◆ TASK:
From the first line of the listing below, retype each line up to and including the one with "图表 3.10‑2 用户管理"; pictures stay out.

◆ DATA FOR PROCESSING:
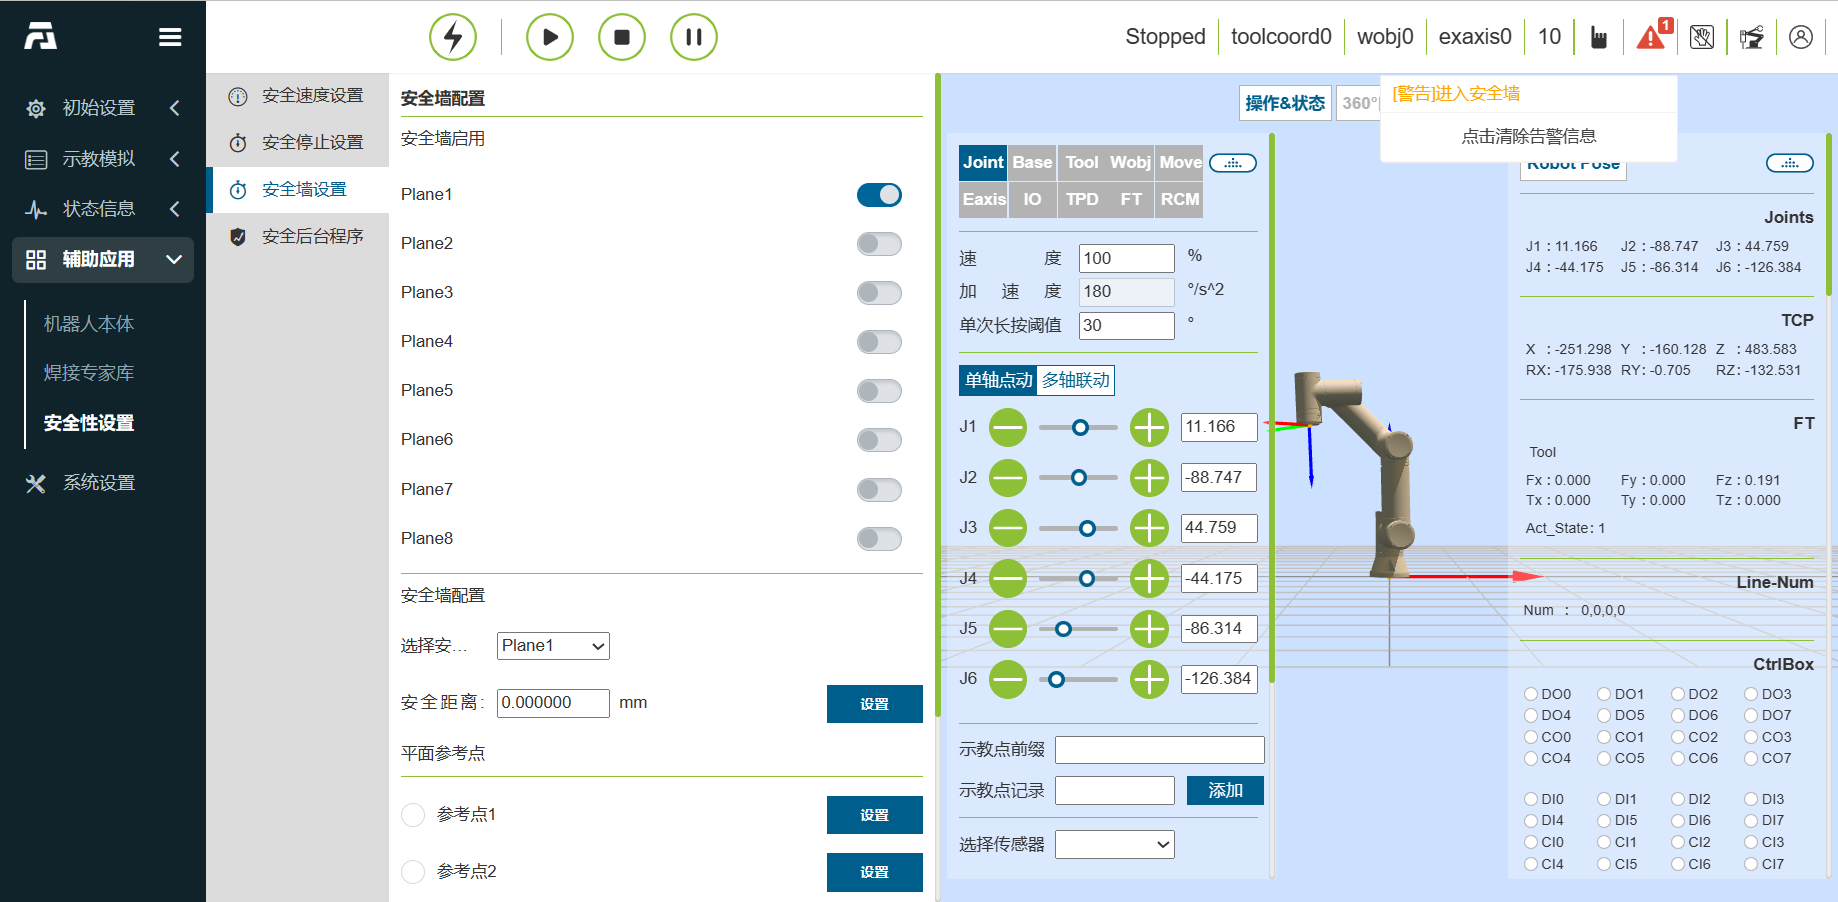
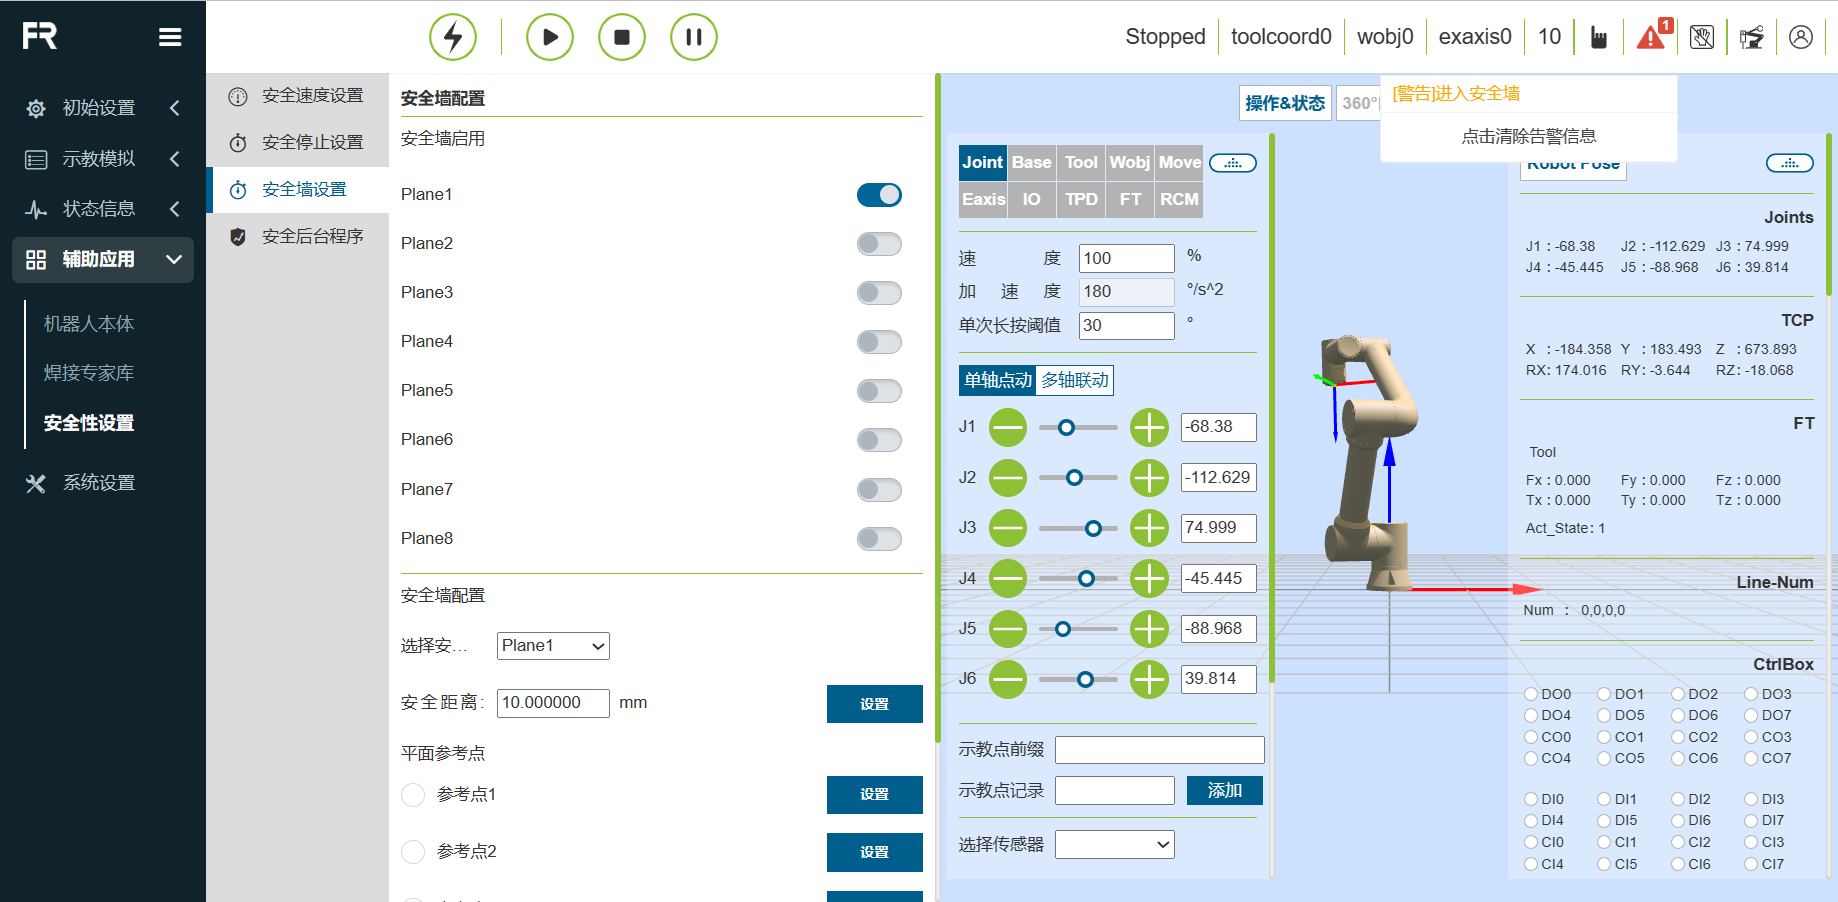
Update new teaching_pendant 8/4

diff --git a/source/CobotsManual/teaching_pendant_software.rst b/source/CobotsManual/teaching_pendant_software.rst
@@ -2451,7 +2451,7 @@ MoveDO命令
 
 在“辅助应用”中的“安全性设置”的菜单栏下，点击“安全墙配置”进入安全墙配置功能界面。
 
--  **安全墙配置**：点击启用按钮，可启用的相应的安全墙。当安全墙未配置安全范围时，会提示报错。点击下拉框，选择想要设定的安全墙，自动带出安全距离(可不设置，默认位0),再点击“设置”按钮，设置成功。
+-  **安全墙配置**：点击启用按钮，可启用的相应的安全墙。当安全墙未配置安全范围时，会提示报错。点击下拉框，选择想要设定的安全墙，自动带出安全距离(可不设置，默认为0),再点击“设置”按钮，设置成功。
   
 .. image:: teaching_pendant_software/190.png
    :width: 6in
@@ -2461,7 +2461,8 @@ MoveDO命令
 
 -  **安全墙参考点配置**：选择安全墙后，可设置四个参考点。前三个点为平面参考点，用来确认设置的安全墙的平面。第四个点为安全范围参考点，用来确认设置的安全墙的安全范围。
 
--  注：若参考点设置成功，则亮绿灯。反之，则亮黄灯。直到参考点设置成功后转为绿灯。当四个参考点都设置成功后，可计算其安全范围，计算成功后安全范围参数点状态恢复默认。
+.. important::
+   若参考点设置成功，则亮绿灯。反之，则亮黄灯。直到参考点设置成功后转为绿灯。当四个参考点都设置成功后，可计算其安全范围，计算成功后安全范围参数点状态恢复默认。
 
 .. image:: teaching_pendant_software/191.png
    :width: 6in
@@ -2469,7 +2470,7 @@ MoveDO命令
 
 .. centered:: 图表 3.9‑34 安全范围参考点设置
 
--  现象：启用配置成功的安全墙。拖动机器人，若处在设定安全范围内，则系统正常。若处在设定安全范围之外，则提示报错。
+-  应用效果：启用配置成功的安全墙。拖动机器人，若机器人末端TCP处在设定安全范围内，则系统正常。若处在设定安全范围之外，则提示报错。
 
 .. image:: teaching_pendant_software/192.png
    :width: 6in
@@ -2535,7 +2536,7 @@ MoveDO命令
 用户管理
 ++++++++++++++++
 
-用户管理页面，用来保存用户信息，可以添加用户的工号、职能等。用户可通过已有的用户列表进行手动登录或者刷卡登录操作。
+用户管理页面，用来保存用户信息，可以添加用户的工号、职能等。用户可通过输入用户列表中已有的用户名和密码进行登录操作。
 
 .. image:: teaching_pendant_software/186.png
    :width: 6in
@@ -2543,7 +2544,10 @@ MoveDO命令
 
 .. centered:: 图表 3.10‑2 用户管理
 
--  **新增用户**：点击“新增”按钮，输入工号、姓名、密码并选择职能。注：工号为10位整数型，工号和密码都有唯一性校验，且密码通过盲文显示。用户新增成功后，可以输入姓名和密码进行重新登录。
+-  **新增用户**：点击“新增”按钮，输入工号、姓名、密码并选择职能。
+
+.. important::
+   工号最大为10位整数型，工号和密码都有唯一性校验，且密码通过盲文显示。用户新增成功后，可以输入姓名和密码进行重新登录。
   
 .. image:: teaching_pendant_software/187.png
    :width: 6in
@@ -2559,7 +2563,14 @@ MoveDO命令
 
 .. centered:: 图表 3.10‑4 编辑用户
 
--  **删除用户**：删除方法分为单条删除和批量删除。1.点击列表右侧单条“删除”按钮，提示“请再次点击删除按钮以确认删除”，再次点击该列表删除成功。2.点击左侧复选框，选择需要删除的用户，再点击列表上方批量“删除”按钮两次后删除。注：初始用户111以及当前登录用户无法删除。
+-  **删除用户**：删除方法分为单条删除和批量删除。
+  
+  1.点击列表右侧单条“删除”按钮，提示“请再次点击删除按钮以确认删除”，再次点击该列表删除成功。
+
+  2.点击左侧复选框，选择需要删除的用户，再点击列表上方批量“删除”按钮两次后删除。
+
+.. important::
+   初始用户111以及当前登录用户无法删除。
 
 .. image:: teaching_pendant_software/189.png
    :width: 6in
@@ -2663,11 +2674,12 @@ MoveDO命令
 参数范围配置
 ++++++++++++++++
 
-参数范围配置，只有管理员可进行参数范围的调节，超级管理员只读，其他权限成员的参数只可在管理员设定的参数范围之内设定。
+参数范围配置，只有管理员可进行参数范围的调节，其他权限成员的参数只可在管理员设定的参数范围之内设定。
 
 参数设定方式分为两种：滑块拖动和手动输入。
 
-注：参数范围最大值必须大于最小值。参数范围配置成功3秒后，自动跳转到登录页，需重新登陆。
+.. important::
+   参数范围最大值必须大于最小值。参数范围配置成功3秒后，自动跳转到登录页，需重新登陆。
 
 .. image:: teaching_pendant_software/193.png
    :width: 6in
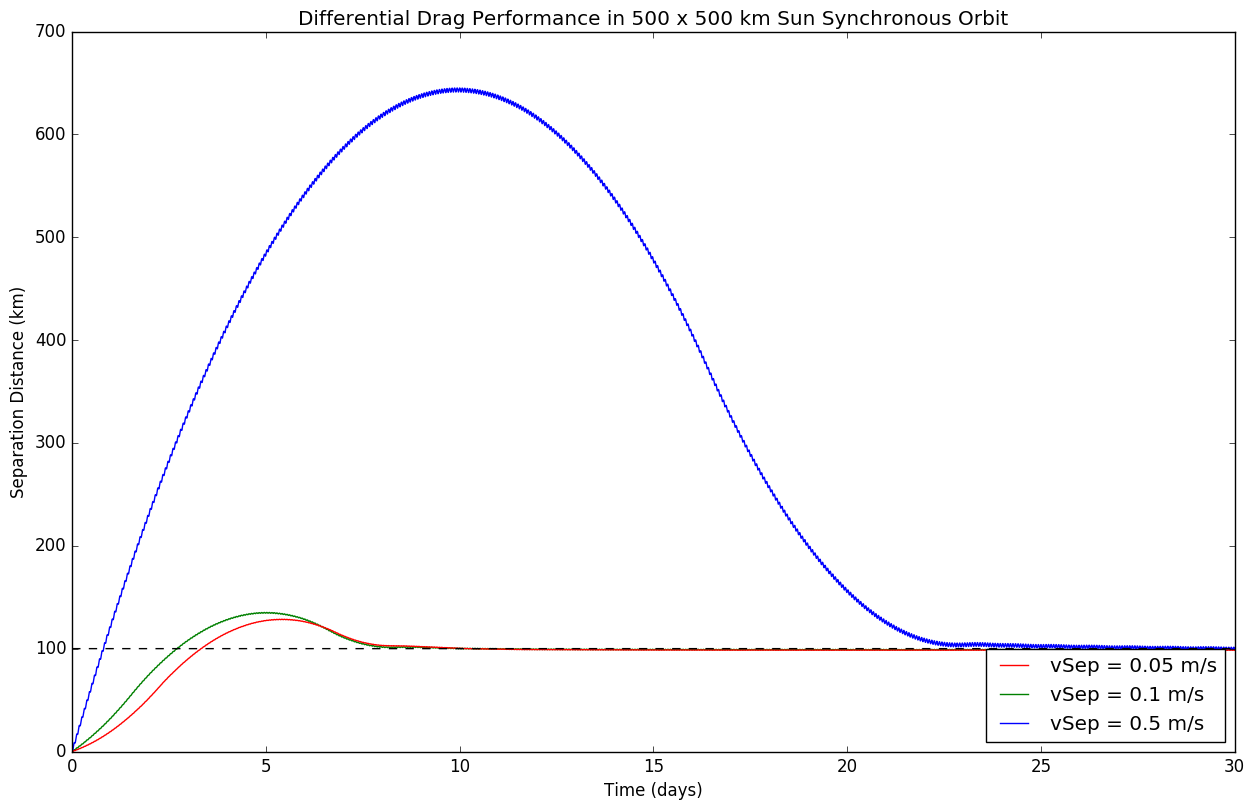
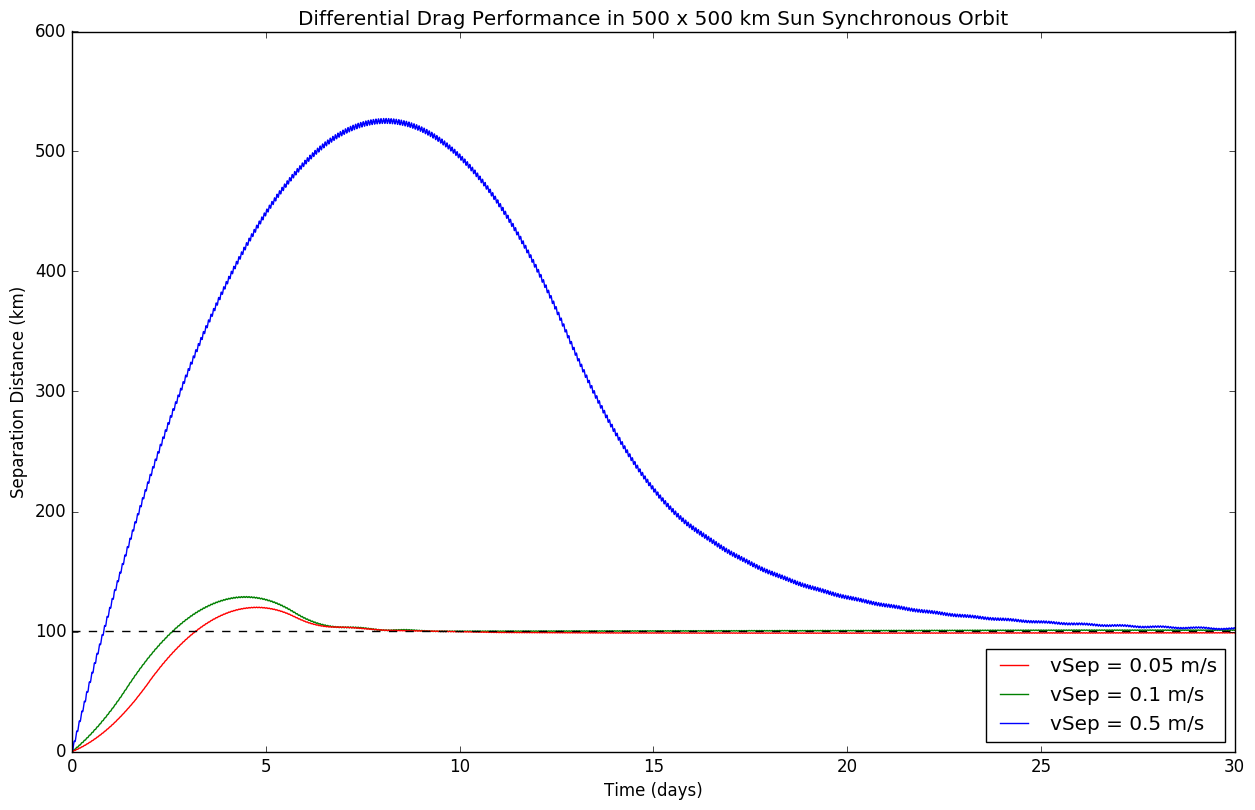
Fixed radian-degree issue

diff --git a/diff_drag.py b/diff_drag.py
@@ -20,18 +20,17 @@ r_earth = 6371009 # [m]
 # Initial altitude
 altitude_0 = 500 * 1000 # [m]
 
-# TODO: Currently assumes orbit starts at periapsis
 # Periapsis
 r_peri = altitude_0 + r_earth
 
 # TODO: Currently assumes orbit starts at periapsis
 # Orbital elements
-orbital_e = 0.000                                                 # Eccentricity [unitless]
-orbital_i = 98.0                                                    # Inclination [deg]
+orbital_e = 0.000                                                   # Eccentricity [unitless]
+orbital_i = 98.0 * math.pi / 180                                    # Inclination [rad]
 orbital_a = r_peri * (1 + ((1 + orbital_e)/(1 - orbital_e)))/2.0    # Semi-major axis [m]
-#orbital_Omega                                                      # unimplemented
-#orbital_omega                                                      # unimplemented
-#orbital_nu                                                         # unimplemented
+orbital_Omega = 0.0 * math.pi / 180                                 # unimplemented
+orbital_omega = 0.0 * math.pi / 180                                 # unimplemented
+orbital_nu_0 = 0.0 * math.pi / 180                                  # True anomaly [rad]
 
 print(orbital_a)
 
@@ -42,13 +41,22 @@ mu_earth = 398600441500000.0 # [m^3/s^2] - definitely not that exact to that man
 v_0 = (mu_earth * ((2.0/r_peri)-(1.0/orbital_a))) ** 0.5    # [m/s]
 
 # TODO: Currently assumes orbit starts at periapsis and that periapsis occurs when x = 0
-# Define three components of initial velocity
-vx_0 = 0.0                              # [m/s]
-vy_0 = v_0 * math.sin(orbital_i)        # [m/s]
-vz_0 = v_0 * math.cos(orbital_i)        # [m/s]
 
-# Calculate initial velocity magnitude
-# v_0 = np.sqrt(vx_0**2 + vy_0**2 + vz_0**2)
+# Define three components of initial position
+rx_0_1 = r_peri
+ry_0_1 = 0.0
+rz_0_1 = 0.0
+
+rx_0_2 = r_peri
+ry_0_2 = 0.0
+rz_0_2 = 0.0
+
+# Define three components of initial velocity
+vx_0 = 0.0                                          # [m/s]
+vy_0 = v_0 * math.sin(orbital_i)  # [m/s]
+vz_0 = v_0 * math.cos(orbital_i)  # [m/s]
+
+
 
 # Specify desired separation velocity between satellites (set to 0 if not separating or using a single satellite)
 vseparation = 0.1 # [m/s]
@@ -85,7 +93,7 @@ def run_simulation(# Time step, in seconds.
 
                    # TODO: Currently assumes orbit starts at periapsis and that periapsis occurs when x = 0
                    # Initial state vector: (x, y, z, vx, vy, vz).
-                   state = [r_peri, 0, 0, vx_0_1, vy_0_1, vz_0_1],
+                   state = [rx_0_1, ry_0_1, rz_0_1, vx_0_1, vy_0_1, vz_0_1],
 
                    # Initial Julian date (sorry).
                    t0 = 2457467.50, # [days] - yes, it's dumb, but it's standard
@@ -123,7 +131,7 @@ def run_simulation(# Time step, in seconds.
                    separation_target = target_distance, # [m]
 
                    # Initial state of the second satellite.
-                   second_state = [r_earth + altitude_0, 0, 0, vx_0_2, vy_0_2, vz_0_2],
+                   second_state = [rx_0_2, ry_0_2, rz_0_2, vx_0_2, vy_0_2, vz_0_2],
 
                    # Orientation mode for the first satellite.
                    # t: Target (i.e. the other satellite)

◆ SOLUTION FOR THIS PROBLEM:
Update new teaching_pendant 8/4

diff --git a/source/CobotsManual/teaching_pendant_software.rst b/source/CobotsManual/teaching_pendant_software.rst
@@ -2451,7 +2451,7 @@ MoveDO命令
 
 在“辅助应用”中的“安全性设置”的菜单栏下，点击“安全墙配置”进入安全墙配置功能界面。
 
--  **安全墙配置**：点击启用按钮，可启用的相应的安全墙。当安全墙未配置安全范围时，会提示报错。点击下拉框，选择想要设定的安全墙，自动带出安全距离(可不设置，默认位0),再点击“设置”按钮，设置成功。
+-  **安全墙配置**：点击启用按钮，可启用的相应的安全墙。当安全墙未配置安全范围时，会提示报错。点击下拉框，选择想要设定的安全墙，自动带出安全距离(可不设置，默认为0),再点击“设置”按钮，设置成功。
   
 .. image:: teaching_pendant_software/190.png
    :width: 6in
@@ -2461,7 +2461,8 @@ MoveDO命令
 
 -  **安全墙参考点配置**：选择安全墙后，可设置四个参考点。前三个点为平面参考点，用来确认设置的安全墙的平面。第四个点为安全范围参考点，用来确认设置的安全墙的安全范围。
 
--  注：若参考点设置成功，则亮绿灯。反之，则亮黄灯。直到参考点设置成功后转为绿灯。当四个参考点都设置成功后，可计算其安全范围，计算成功后安全范围参数点状态恢复默认。
+.. important::
+   若参考点设置成功，则亮绿灯。反之，则亮黄灯。直到参考点设置成功后转为绿灯。当四个参考点都设置成功后，可计算其安全范围，计算成功后安全范围参数点状态恢复默认。
 
 .. image:: teaching_pendant_software/191.png
    :width: 6in
@@ -2469,7 +2470,7 @@ MoveDO命令
 
 .. centered:: 图表 3.9‑34 安全范围参考点设置
 
--  现象：启用配置成功的安全墙。拖动机器人，若处在设定安全范围内，则系统正常。若处在设定安全范围之外，则提示报错。
+-  应用效果：启用配置成功的安全墙。拖动机器人，若机器人末端TCP处在设定安全范围内，则系统正常。若处在设定安全范围之外，则提示报错。
 
 .. image:: teaching_pendant_software/192.png
    :width: 6in
@@ -2535,7 +2536,7 @@ MoveDO命令
 用户管理
 ++++++++++++++++
 
-用户管理页面，用来保存用户信息，可以添加用户的工号、职能等。用户可通过已有的用户列表进行手动登录或者刷卡登录操作。
+用户管理页面，用来保存用户信息，可以添加用户的工号、职能等。用户可通过输入用户列表中已有的用户名和密码进行登录操作。
 
 .. image:: teaching_pendant_software/186.png
    :width: 6in
@@ -2543,7 +2544,10 @@ MoveDO命令
 
 .. centered:: 图表 3.10‑2 用户管理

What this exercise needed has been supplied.